Friday, 4 September 2009

The brain rot is setting in!

One of the dangers of being confined to a hospital bed is the onset of terminal boredom. At some stage one finds oneself turning to television in order to relieve the tedium of lying still while waiting to get better.

Now despite having some 40 channels available for my viewing pleasure I’m still struggling to find anything worth watching. I’ve tried holding out by restricting myself to highbrow documentaries but I’m afraid my brain has softened and I’ve now descended to watching the daytime televisual tripe that’s broadcast between adverts for ambulance chasing lawyers and cleaning fluids that can strip a penny bare in two seconds.

One of these dreadful daytime programmes has become an immovable fixture in my day. It’s a show called Dickinson’s Real Deal. For those not in the know, this hour-long viewing fest features the orange and impossibly perma-tanned David Dickinson, an antique expert of popular note. The show’s format is cleverly designed to appeal to that peculiarly British trait of pretending not to be interested in an item’s value whilst secretly harbouring the most base and greedy of intentions.

Members of the public bring their antiques and valuables along to a large hall rented by Mr Dickinson for the day and then they’re pitted like gladiators against celebrity antique dealers who try to buy the valuables from them for as a low a price as possible. If the seller doesn’t like the amount they’re offered they can turn down the deal and chance their arm by taking the item to auction.

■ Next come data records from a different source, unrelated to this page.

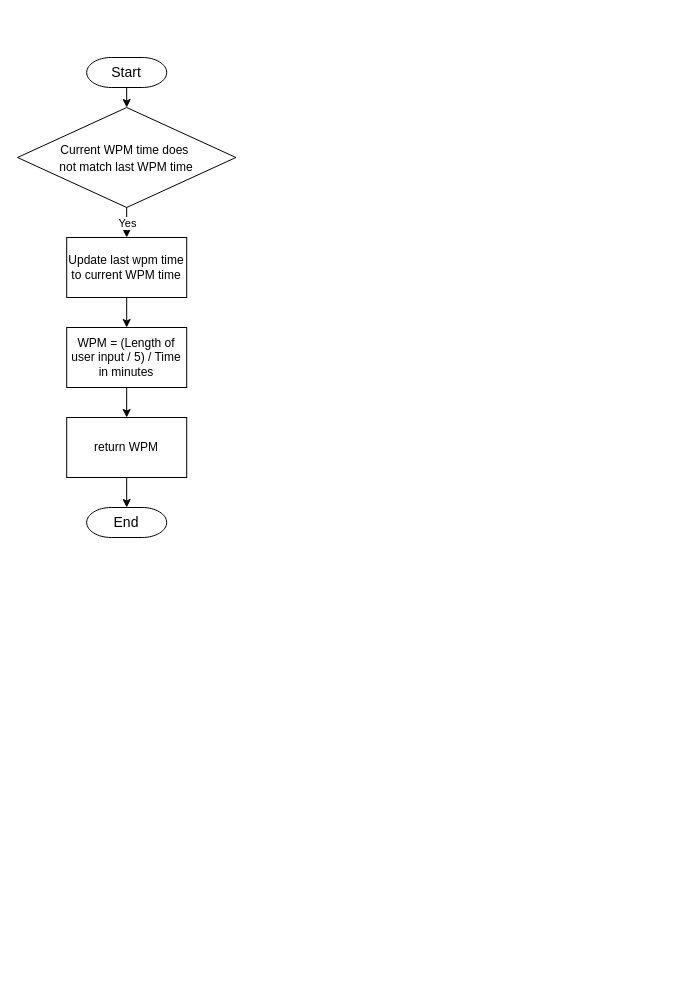
Bxnetic/wahtype keeps this draw.io diagram as diagrams/algorithms/wpmCalculateAlgo.drawio. Above is the earlier version. Source tidied: cells renumbered, new cells numbered last; positions are measured from the earlier drawing's top-left corner, leaving out a move shared by most shapes. Both pictures are drawn from the tidied source at 100%, with x=0, y=0 at pixel (17, 57).
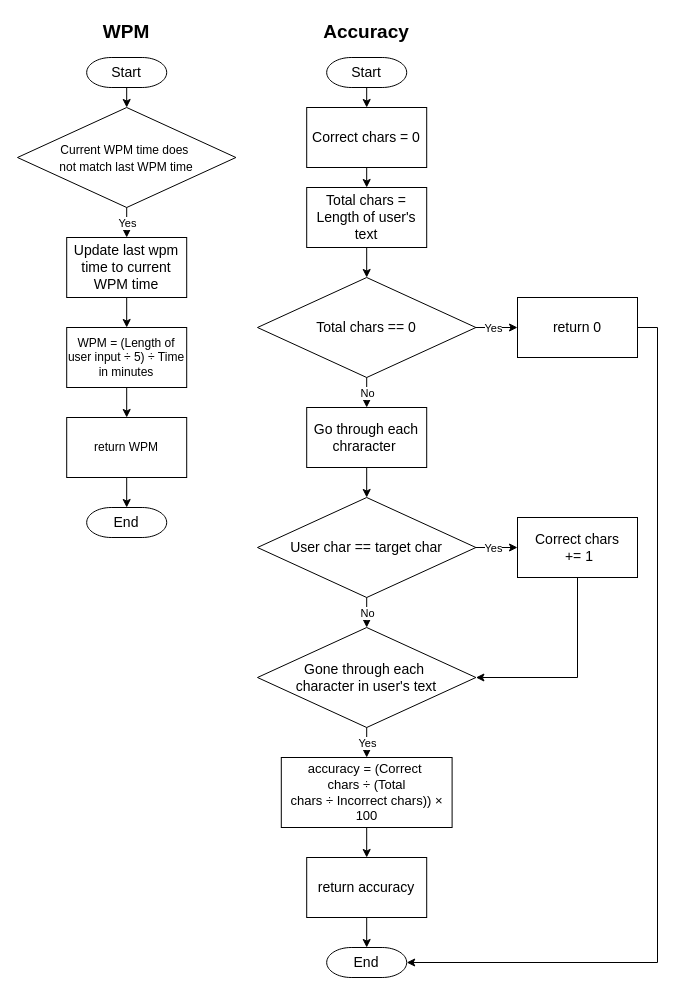
The same page after the edit.

Diff of the diagram source:
```diff
@@
-    <mxCell id="5" value="Update last wpm time to current WPM time" style="rounded=0;whiteSpace=wrap;html=1;" parent="1" vertex="1">
+    <mxCell id="5" value="Update last wpm time to current WPM time" style="rounded=0;whiteSpace=wrap;html=1;fontSize=14;" parent="1" vertex="1">
       <mxGeometry x="49.2" y="180" width="120" height="60" as="geometry" />
     </mxCell>
@@
-    <mxCell id="10" value="WPM = (Length of user input / 5) / Time in minutes" style="rounded=0;whiteSpace=wrap;html=1;" parent="1" vertex="1">
+    <mxCell id="10" value="WPM = (Length of user input&amp;nbsp;&lt;span class=&quot;Yjhzub&quot;&gt;÷&lt;/span&gt;&amp;nbsp;5)&amp;nbsp;&lt;span class=&quot;Yjhzub&quot;&gt;÷&lt;/span&gt;&amp;nbsp;Time in minutes" style="rounded=0;whiteSpace=wrap;html=1;" parent="1" vertex="1">
       <mxGeometry x="49.2" y="270" width="120" height="60" as="geometry" />
     </mxCell>
@@
+    <mxCell id="14" value="&lt;b&gt;WPM&lt;/b&gt;" style="text;html=1;whiteSpace=wrap;strokeColor=none;fillColor=none;align=center;verticalAlign=middle;rounded=0;fontSize=19;fontFamily=Calibri;" parent="1" vertex="1">
+      <mxGeometry x="79.2" y="-40" width="60" height="30" as="geometry" />
+    </mxCell>
+    <mxCell id="15" style="edgeStyle=orthogonalEdgeStyle;rounded=0;jettySize=auto;html=1;exitX=0.5;exitY=1;exitDx=0;exitDy=0;exitPerimeter=0;entryX=0.5;entryY=0;entryDx=0;entryDy=0;" parent="1" edge="1" source="16" target="18">
+      <mxGeometry relative="1" as="geometry" />
+    </mxCell>
+    <mxCell id="16" value="Start" style="strokeWidth=1;html=1;shape=mxgraph.flowchart.terminator;whiteSpace=wrap;fontSize=14;" parent="1" vertex="1">
+      <mxGeometry x="309.2" width="80" height="30" as="geometry" />
+    </mxCell>
+    <mxCell id="17" style="edgeStyle=orthogonalEdgeStyle;rounded=0;jettySize=auto;html=1;exitX=0.5;exitY=1;exitDx=0;exitDy=0;entryX=0.5;entryY=0;entryDx=0;entryDy=0;" parent="1" edge="1" source="18" target="19">
+      <mxGeometry relative="1" as="geometry" />
+    </mxCell>
+    <mxCell id="18" value="Correct chars = 0" style="rounded=0;whiteSpace=wrap;html=1;fontSize=14;" parent="1" vertex="1">
+      <mxGeometry x="289.2" y="50" width="120" height="60" as="geometry" />
+    </mxCell>
+    <mxCell id="19" value="Total chars = Length of user's text" style="rounded=0;whiteSpace=wrap;html=1;fontSize=14;" parent="1" vertex="1">
+      <mxGeometry x="289.2" y="130" width="120" height="60" as="geometry" />
+    </mxCell>
+    <mxCell id="20" value="Go through each chraracter&amp;nbsp;" style="rounded=0;whiteSpace=wrap;html=1;fontSize=14;" parent="1" vertex="1">
+      <mxGeometry x="289.2" y="350" width="120" height="60" as="geometry" />
+    </mxCell>
+    <mxCell id="21" value="Total chars == 0" style="rhombus;html=1;spacing=9;spacingLeft=0;whiteSpace=wrap;labelPosition=center;verticalLabelPosition=middle;align=center;verticalAlign=middle;spacingBottom=0;gradientColor=none;fillColor=default;strokeColor=default;fontFamily=Helvetica;fontSize=14;fontColor=default;" parent="1" vertex="1">
+      <mxGeometry x="240" y="220" width="218.4" height="100" as="geometry" />
+    </mxCell>
+    <mxCell id="22" style="endArrow=classic;html=1;rounded=0;exitX=1;exitY=0.5;exitDx=0;exitDy=0;entryX=0;entryY=0.5;entryDx=0;entryDy=0;" parent="1" edge="1" source="21" target="24">
+      <mxGeometry relative="1" as="geometry" />
+    </mxCell>
+    <mxCell id="23" value="Yes" style="edgeLabel;html=1;align=center;verticalAlign=middle;" parent="22" vertex="1">
+      <mxGeometry relative="1" as="geometry">
+        <mxPoint x="-4" as="offset" />
+      </mxGeometry>
+    </mxCell>
+    <mxCell id="24" value="return 0" style="rounded=0;whiteSpace=wrap;html=1;fontSize=14;" parent="1" vertex="1">
+      <mxGeometry x="500" y="240" width="120" height="60" as="geometry" />
+    </mxCell>
+    <mxCell id="25" value="&lt;div&gt;User char == target char&lt;/div&gt;" style="rhombus;html=1;spacing=9;spacingLeft=0;whiteSpace=wrap;labelPosition=center;verticalLabelPosition=middle;align=center;verticalAlign=middle;spacingBottom=0;gradientColor=none;fillColor=default;strokeColor=default;fontFamily=Helvetica;fontSize=14;fontColor=default;" parent="1" vertex="1">
+      <mxGeometry x="240" y="440" width="218.4" height="100" as="geometry" />
+    </mxCell>
+    <mxCell id="26" style="edgeStyle=orthogonalEdgeStyle;rounded=0;jettySize=auto;html=1;exitX=0.5;exitY=1;exitDx=0;exitDy=0;entryX=1;entryY=0.5;entryDx=0;entryDy=0;" parent="1" edge="1" source="27" target="38">
+      <mxGeometry relative="1" as="geometry" />
+    </mxCell>
+    <mxCell id="27" value="&lt;div&gt;Correct chars&lt;/div&gt;&lt;div&gt;&amp;nbsp;+= 1&lt;/div&gt;" style="rounded=0;whiteSpace=wrap;html=1;fontSize=14;" parent="1" vertex="1">
+      <mxGeometry x="500" y="460" width="120" height="60" as="geometry" />
+    </mxCell>
+    <mxCell id="28" style="endArrow=classic;html=1;rounded=0;exitX=1;exitY=0.5;exitDx=0;exitDy=0;entryX=0;entryY=0.5;entryDx=0;entryDy=0;" parent="1" edge="1" source="25" target="27">
+      <mxGeometry relative="1" as="geometry" />
+    </mxCell>
+    <mxCell id="29" value="Yes" style="edgeLabel;html=1;align=center;verticalAlign=middle;" parent="28" vertex="1">
+      <mxGeometry relative="1" as="geometry">
+        <mxPoint x="-4" as="offset" />
+      </mxGeometry>
+    </mxCell>
+    <mxCell id="30" style="edgeStyle=orthogonalEdgeStyle;rounded=0;jettySize=auto;html=1;exitX=0.5;exitY=1;exitDx=0;exitDy=0;entryX=0.5;entryY=0;entryDx=0;entryDy=0;" parent="1" edge="1" source="31" target="34">
+      <mxGeometry relative="1" as="geometry" />
+    </mxCell>
+    <mxCell id="31" value="&lt;div&gt;&lt;font&gt;accuracy = (Correct&amp;nbsp;&lt;/font&gt;&lt;/div&gt;&lt;div&gt;&lt;font&gt;chars&amp;nbsp;&lt;/font&gt;&lt;span class=&quot;Yjhzub&quot;&gt;÷&lt;/span&gt;&lt;font&gt;&amp;nbsp;(Total chars&amp;nbsp;&lt;/font&gt;&lt;span class=&quot;Yjhzub&quot;&gt;÷&lt;/span&gt;&lt;font&gt;&amp;nbsp;Incorrect chars)) × 100&lt;/font&gt;&lt;/div&gt;" style="rounded=0;whiteSpace=wrap;html=1;fontSize=13;" parent="1" vertex="1">
+      <mxGeometry x="263.8" y="700" width="170.8" height="70" as="geometry" />
+    </mxCell>
+    <mxCell id="32" style="endArrow=classic;html=1;rounded=0;exitX=0.5;exitY=1;exitDx=0;exitDy=0;entryX=0.5;entryY=0;entryDx=0;entryDy=0;" parent="1" edge="1" source="25" target="38">
+      <mxGeometry relative="1" as="geometry" />
+    </mxCell>
+    <mxCell id="33" value="No" style="edgeLabel;html=1;align=center;verticalAlign=middle;" parent="32" vertex="1">
+      <mxGeometry relative="1" as="geometry" />
+    </mxCell>
+    <mxCell id="34" value="return accuracy" style="rounded=0;whiteSpace=wrap;html=1;fontSize=14;" parent="1" vertex="1">
+      <mxGeometry x="289.2" y="800" width="120" height="60" as="geometry" />
+    </mxCell>
+    <mxCell id="35" style="endArrow=classic;html=1;rounded=0;exitX=0.5;exitY=1;exitDx=0;exitDy=0;entryX=0.5;entryY=0;entryDx=0;entryDy=0;" parent="1" edge="1" source="21" target="20">
+      <mxGeometry relative="1" as="geometry" />
+    </mxCell>
+    <mxCell id="36" value="No" style="edgeLabel;html=1;align=center;verticalAlign=middle;" parent="35" vertex="1">
+      <mxGeometry relative="1" as="geometry" />
+    </mxCell>
+    <mxCell id="37" value="Accuracy" style="text;html=1;whiteSpace=wrap;strokeColor=none;fillColor=none;align=center;verticalAlign=middle;rounded=0;fontSize=19;fontFamily=Calibri;fontStyle=1;" parent="1" vertex="1">
+      <mxGeometry x="319.2" y="-40" width="60" height="30" as="geometry" />
+    </mxCell>
+    <mxCell id="38" value="&lt;div&gt;Gone through each&amp;nbsp;&lt;/div&gt;&lt;div&gt;character in user's text&lt;/div&gt;" style="rhombus;html=1;spacing=9;spacingLeft=0;whiteSpace=wrap;labelPosition=center;verticalLabelPosition=middle;align=center;verticalAlign=middle;spacingBottom=0;gradientColor=none;fillColor=default;strokeColor=default;fontFamily=Helvetica;fontSize=14;fontColor=default;" parent="1" vertex="1">
+      <mxGeometry x="240" y="570" width="218.4" height="100" as="geometry" />
+    </mxCell>
+    <mxCell id="39" style="endArrow=classic;html=1;rounded=0;exitX=0.5;exitY=1;exitDx=0;exitDy=0;entryX=0.5;entryY=0;entryDx=0;entryDy=0;" parent="1" edge="1" source="38" target="31">
+      <mxGeometry relative="1" as="geometry" />
+    </mxCell>
+    <mxCell id="40" value="Yes" style="edgeLabel;html=1;align=center;verticalAlign=middle;" parent="39" vertex="1">
+      <mxGeometry relative="1" as="geometry" />
+    </mxCell>
+    <mxCell id="41" value="End" style="strokeWidth=1;html=1;shape=mxgraph.flowchart.terminator;whiteSpace=wrap;fontSize=14;" parent="1" vertex="1">
+      <mxGeometry x="309.2" y="890" width="80" height="30" as="geometry" />
+    </mxCell>
+    <mxCell id="42" style="edgeStyle=orthogonalEdgeStyle;rounded=0;jettySize=auto;html=1;exitX=0.5;exitY=1;exitDx=0;exitDy=0;entryX=0.5;entryY=0;entryDx=0;entryDy=0;entryPerimeter=0;" parent="1" edge="1" source="34" target="41">
+      <mxGeometry relative="1" as="geometry" />
+    </mxCell>
+    <mxCell id="43" style="endArrow=classic;html=1;rounded=0;exitX=0.5;exitY=1;exitDx=0;exitDy=0;entryX=0.5;entryY=0;entryDx=0;entryDy=0;" parent="1" edge="1" source="19" target="21">
+      <mxGeometry relative="1" as="geometry" />
+    </mxCell>
+    <mxCell id="44" style="endArrow=classic;html=1;rounded=0;exitX=0.5;exitY=1;exitDx=0;exitDy=0;entryX=0.5;entryY=0;entryDx=0;entryDy=0;" parent="1" edge="1" source="20" target="25">
+      <mxGeometry relative="1" as="geometry" />
+    </mxCell>
+    <mxCell id="45" style="edgeStyle=orthogonalEdgeStyle;rounded=0;jettySize=auto;html=1;exitX=1;exitY=0.5;exitDx=0;exitDy=0;entryX=1;entryY=0.5;entryDx=0;entryDy=0;entryPerimeter=0;" parent="1" edge="1" source="24" target="41">
+      <mxGeometry relative="1" as="geometry" />
+    </mxCell>
```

And it’s here where the programme really comes into its own. There’s nothing more satisfying than seeing some nasty greedy little member of the public turn down a respectable offer for their piece of tat in the hope that it will fetch an impossibly high price under the hammer. The moment when these grasping little people fail to sell their junk for even half the money they were previously offered by the dealer is a moment of pure schadenfreude. There’s nothing to beat it.

Still, I can’t hang around here gossiping with you lot… Celebrity Crap in the Attic is about to start on the other side.


  1. That program is pure evil! The bit that makes me angriest is when they count out the money in front of them, while pretending like they are doing the punter a favour and not just attempting to hoodwink the poor grandma out of her family silver. Then, when it's something particularly valuable Dickinson himself emerges, like a vulture over some fresh prey to tell the gullible granny what a good deal they've got. As if he is the voice of ultimate authority on the subject, not just an orange-tinted sideshow conman!

  2. Harsh, Alex. My sympathies are with the dealers. Some of those sellers are totally demented and downright greedy.

  3. I can certainly see how this could be addicting.

    Do you generally feel superior to the contestants or do you try to figure out if the offer is a reasonable one...sort of like reading the last page of a murder mystery first ... so you can feel omniscient?

  4. I'm genuinely interested to see what value people place on items. The raw horse trading of the deal is fascinating to watch. It's a bit like poker.

  5. Celebrity Crap in the Attic? So Not Fair!! We here in the US watch the regular Crap in the Attic on BBC America. I want the Help I'm a celebrity and get this crap out of my attic (oooh sounds dirty).

  6. lucky you haven't got days of our lives over thats bloody addictive when ya bored